Holmes said elections incentives largely delivered in increasing voter turnout. This included the snack booths, email blasts and a raffle which offered $500 tuition credits for three voters. Holmes said this year's extended voting period brought approximately five per cent of the overall voting turnout.

In terms of improvement, Holmes said there were "really not many important referendums on the ballot ... making it probably the second most boring ballot I've seen in my time."

Holmes also highlighted the large number of lawn signs and posters that were removed this year. He said this is not only a financial issue because the signs are expensive, but also a general difficulty for candidates who alleged their posters were being intentionally taken down.

Holmes said the Elections Committee is exploring banning candidate lawn signs to solve this issue next year. Instead of having candidates on lawn signs, AMS Elections will have general promotional lawn signs which will not likely be targeted the same way candidate-specific signs are.

Councillor and VP External-elect Ayesha Irfan raised concerns about banning lawn signs. With her experience running for elections, she said that these signs are some of the most visible ways students can identify potential candidates on the ballot.

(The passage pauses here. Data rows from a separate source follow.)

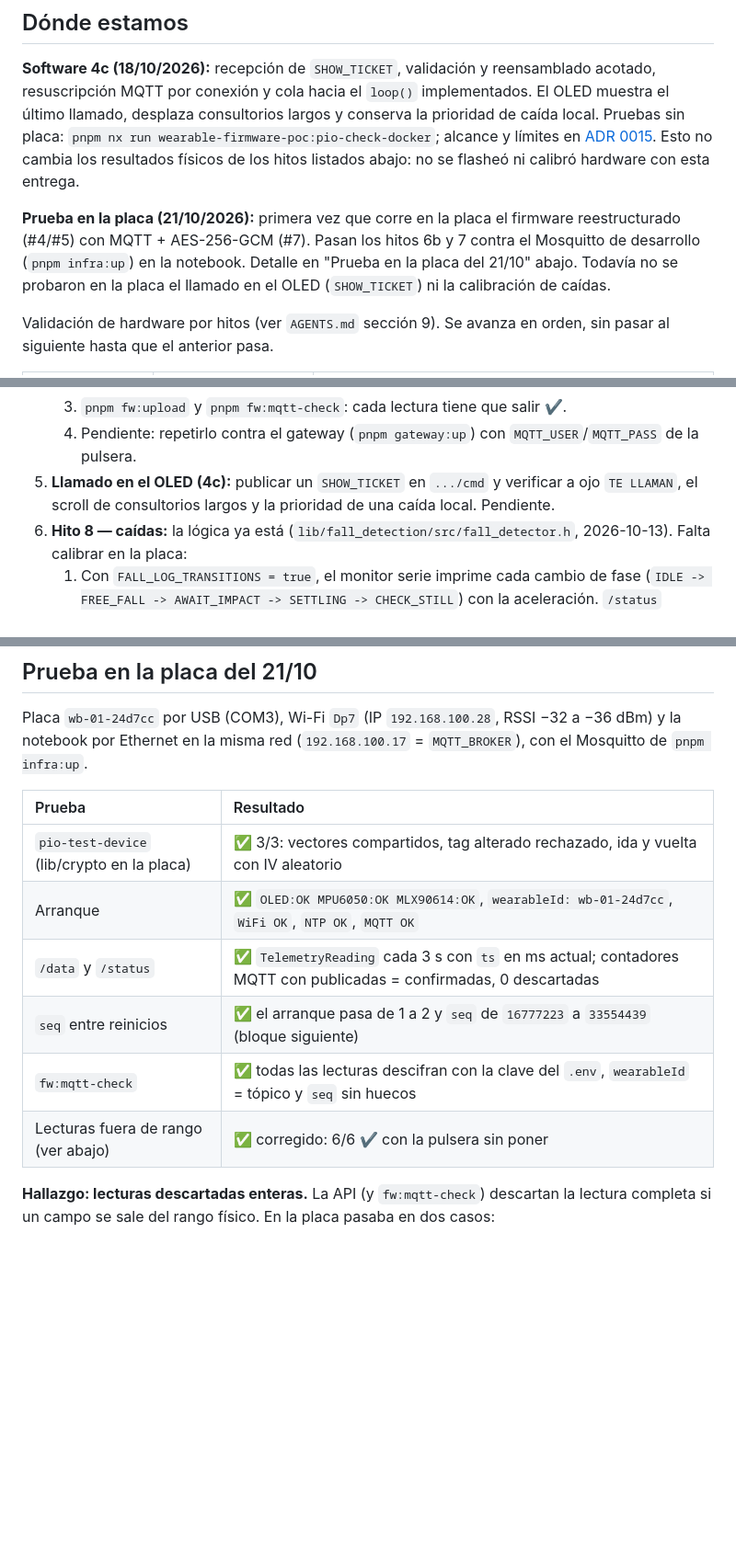
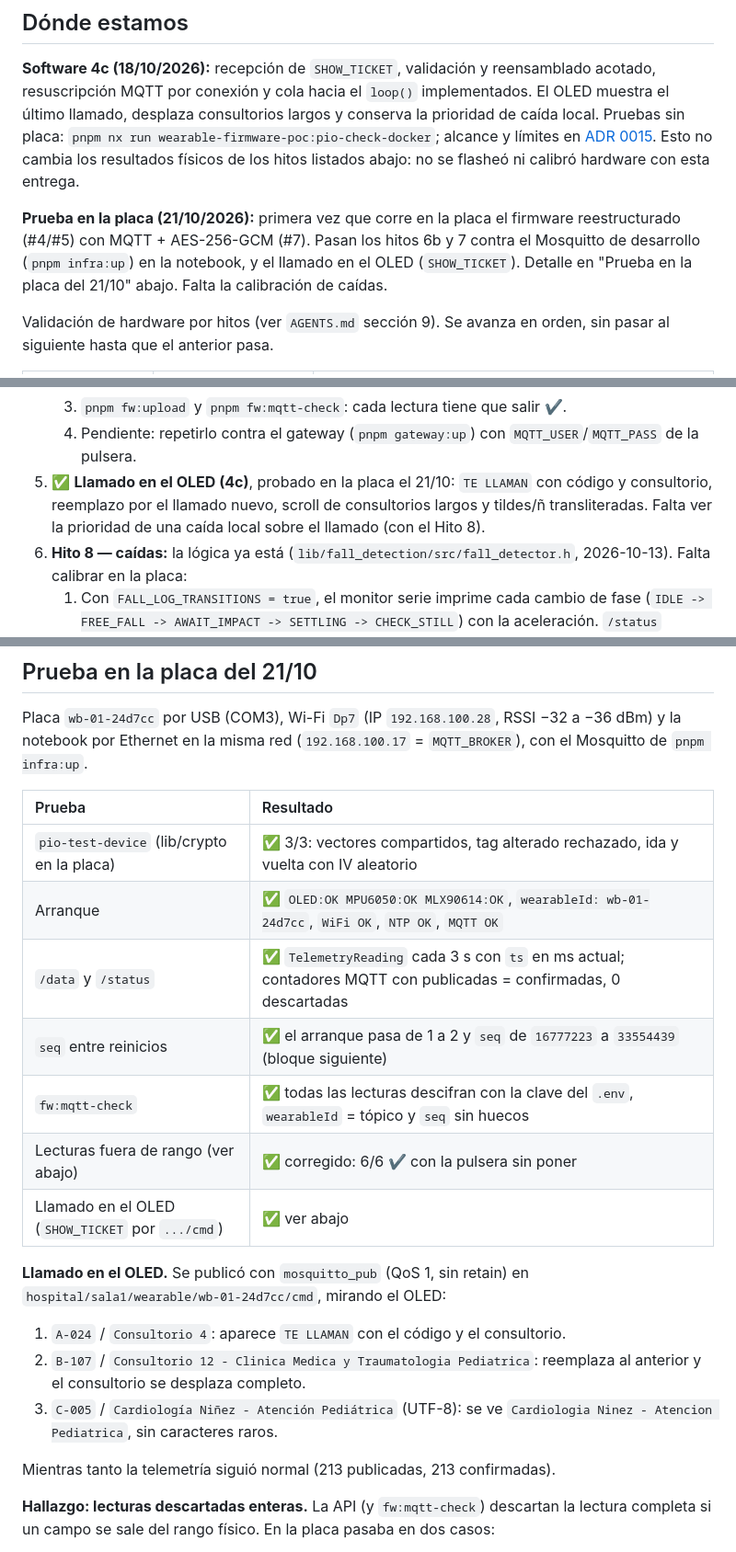
Before and after one commit to GastMolina267/pti-monorepo, a Markdown page: apps/wearable-firmware-poc/ESTADO.md, 3 parts joined by grey strips. Shown at 92% size. Drawn GitHub-style; blank space fills up the shorter version.

Commit message:
docs(wearable-firmware-poc): llamado en el OLED probado en la placa
SHOW_TICKET por .../cmd: llamado, reemplazo, scroll de consultorios largos y
tildes/ñ transliteradas, verificado a ojo en el OLED. Falta ver la prioridad de
una caída local, que se prueba con el Hito 8.

Co-Authored-By: Claude Opus 5.5 <noreply@anthropic.com>

```diff
--- a/apps/wearable-firmware-poc/ESTADO.md
+++ b/apps/wearable-firmware-poc/ESTADO.md
@@ -9,7 +9,7 @@
 
 **Software 4c (18/10/2026):** recepción de `SHOW_TICKET`, validación y reensamblado acotado, resuscripción MQTT por conexión y cola hacia el `loop()` implementados. El OLED muestra el último llamado, desplaza consultorios largos y conserva la prioridad de caída local. Pruebas sin placa: `pnpm nx run wearable-firmware-poc:pio-check-docker`; alcance y límites en [ADR 0015](../../docs/adr/0015-recibir-comandos-en-el-firmware.md). Esto no cambia los resultados físicos de los hitos listados abajo: no se flasheó ni calibró hardware con esta entrega.
 
-**Prueba en la placa (21/10/2026):** primera vez que corre en la placa el firmware reestructurado (#4/#5) con MQTT + AES-256-GCM (#7). Pasan los hitos 6b y 7 contra el Mosquitto de desarrollo (`pnpm infra:up`) en la notebook. Detalle en "Prueba en la placa del 21/10" abajo. Todavía no se probaron en la placa el llamado en el OLED (`SHOW_TICKET`) ni la calibración de caídas.
+**Prueba en la placa (21/10/2026):** primera vez que corre en la placa el firmware reestructurado (#4/#5) con MQTT + AES-256-GCM (#7). Pasan los hitos 6b y 7 contra el Mosquitto de desarrollo (`pnpm infra:up`) en la notebook, y el llamado en el OLED (`SHOW_TICKET`). Detalle en "Prueba en la placa del 21/10" abajo. Falta la calibración de caídas.
 
 Validación de hardware por hitos (ver `AGENTS.md` sección 9). Se avanza en orden, sin
 pasar al siguiente hasta que el anterior pasa.
@@ -93,7 +93,7 @@ a ambiente ~23 °C.
    2. `pnpm infra:up` (Mosquitto local) y `pnpm nx run wearable-firmware-poc:pio-test-device` (vectores GCM en la placa).
    3. `pnpm fw:upload` y `pnpm fw:mqtt-check`: cada lectura tiene que salir ✔.
    4. Pendiente: repetirlo contra el gateway (`pnpm gateway:up`) con `MQTT_USER`/`MQTT_PASS` de la pulsera.
-5. **Llamado en el OLED (4c):** publicar un `SHOW_TICKET` en `.../cmd` y verificar a ojo `TE LLAMAN`, el scroll de consultorios largos y la prioridad de una caída local. Pendiente.
+5. ✅ **Llamado en el OLED (4c)**, probado en la placa el 21/10: `TE LLAMAN` con código y consultorio, reemplazo por el llamado nuevo, scroll de consultorios largos y tildes/ñ transliteradas. Falta ver la prioridad de una caída local sobre el llamado (con el Hito 8).
 6. **Hito 8 — caídas:** la lógica ya está (`lib/fall_detection/src/fall_detector.h`, 2026-10-13). Falta calibrar en la placa:
    1. Con `FALL_LOG_TRANSITIONS = true`, el monitor serie imprime cada cambio de fase (`IDLE -> FREE_FALL -> AWAIT_IMPACT -> SETTLING -> CHECK_STILL`) con la aceleración. `/status` muestra `fall_state`, `impact_recent` y `fall_recent`.
    2. Caídas controladas sobre superficie acolchada con la pulsera puesta: si la muñeca no llega a marcar caída libre (< 0,4 g por 60 ms), bajar `FALL_FREE_FALL_MIN_MS`, subir `FALL_FREE_FALL_G` o, en último caso, `FALL_REQUIRE_FREE_FALL = false`.
@@ -108,14 +108,23 @@ Estructura actual del firmware: `AGENTS.md` §5.
 
 Placa `wb-01-24d7cc` por USB (COM3), Wi-Fi `Dp7` (IP `192.168.100.28`, RSSI −32 a −36 dBm) y la notebook por Ethernet en la misma red (`192.168.100.17` = `MQTT_BROKER`), con el Mosquitto de `pnpm infra:up`.
 
-| Prueba                                     | Resultado                                                                                                         |
-| :----------------------------------------- | :---------------------------------------------------------------------------------------------------------------- |
-| `pio-test-device` (lib/crypto en la placa) | ✅ 3/3: vectores compartidos, tag alterado rechazado, ida y vuelta con IV aleatorio                               |
-| Arranque                                   | ✅ `OLED:OK MPU6050:OK MLX90614:OK`, `wearableId: wb-01-24d7cc`, `WiFi OK`, `NTP OK`, `MQTT OK`                   |
-| `/data` y `/status`                        | ✅ `TelemetryReading` cada 3 s con `ts` en ms actual; contadores MQTT con publicadas = confirmadas, 0 descartadas |
-| `seq` entre reinicios                      | ✅ el arranque pasa de 1 a 2 y `seq` de `16777223` a `33554439` (bloque siguiente)                                |
-| `fw:mqtt-check`                            | ✅ todas las lecturas descifran con la clave del `.env`, `wearableId` = tópico y `seq` sin huecos                 |
-| Lecturas fuera de rango (ver abajo)        | ✅ corregido: 6/6 ✔ con la pulsera sin poner                                                                      |
+| Prueba                                           | Resultado                                                                                                         |
+| :----------------------------------------------- | :---------------------------------------------------------------------------------------------------------------- |
+| `pio-test-device` (lib/crypto en la placa)       | ✅ 3/3: vectores compartidos, tag alterado rechazado, ida y vuelta con IV aleatorio                               |
+| Arranque                                         | ✅ `OLED:OK MPU6050:OK MLX90614:OK`, `wearableId: wb-01-24d7cc`, `WiFi OK`, `NTP OK`, `MQTT OK`                   |
+| `/data` y `/status`                              | ✅ `TelemetryReading` cada 3 s con `ts` en ms actual; contadores MQTT con publicadas = confirmadas, 0 descartadas |
+| `seq` entre reinicios                            | ✅ el arranque pasa de 1 a 2 y `seq` de `16777223` a `33554439` (bloque siguiente)                                |
+| `fw:mqtt-check`                                  | ✅ todas las lecturas descifran con la clave del `.env`, `wearableId` = tópico y `seq` sin huecos                 |
+| Lecturas fuera de rango (ver abajo)              | ✅ corregido: 6/6 ✔ con la pulsera sin poner                                                                      |
+| Llamado en el OLED (`SHOW_TICKET` por `.../cmd`) | ✅ ver abajo                                                                                                      |
+
+**Llamado en el OLED.** Se publicó con `mosquitto_pub` (QoS 1, sin retain) en `hospital/sala1/wearable/wb-01-24d7cc/cmd`, mirando el OLED:
+
+1. `A-024` / `Consultorio 4`: aparece `TE LLAMAN` con el código y el consultorio.
+2. `B-107` / `Consultorio 12 - Clinica Medica y Traumatologia Pediatrica`: reemplaza al anterior y el consultorio se desplaza completo.
+3. `C-005` / `Cardiología Niñez - Atención Pediátrica` (UTF-8): se ve `Cardiologia Ninez - Atencion Pediatrica`, sin caracteres raros.
+
+Mientras tanto la telemetría siguió normal (213 publicadas, 213 confirmadas).
 
 **Hallazgo: lecturas descartadas enteras.** La API (y `fw:mqtt-check`) descartan la lectura completa si un campo se sale del rango físico. En la placa pasaba en dos casos:
 
```
Also changed, not shown: docs/07-roadmap.md (+1 -1 lines).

Holmes said “proactive campaigning is 10 times more effective” than putting up a lawn sign, and that the Elections Committee wants to encourage more “active” methods for candidates to engage with their constituency.

The presentation also means this year's election results are official.

Resource group code change pass

After the presentation, Councillors also approved several code changes.

The first is a resource group communications bylaw change. This motion clarifies the AMS’s position regarding resource groups, like the Social Justice Centre, Pride Collective and Disabilities United Collective, and their views.

Code previously stated "Any correspondence by a Student Resource Group on official letterhead of the Society shall indicate that its views do not necessarily reflect the policies of the Society."

It has now been changed to "any public statements," do not reflect the views of the AMS and now includes "statements on social media."

Other code changes included an amendment to better facilitate the participation of people with disabilities in Council and to start an ombudsperson review to clarify the process of reviewing the Ombudsperson activities, which involve a review of their work three times a year.

The fourth code change involved fee indexing AMS fees with the current consumer price index. The fifth code change proposed an endowment management policy since the AMS has never had a policy to manage its endowment before.

Every code change passed.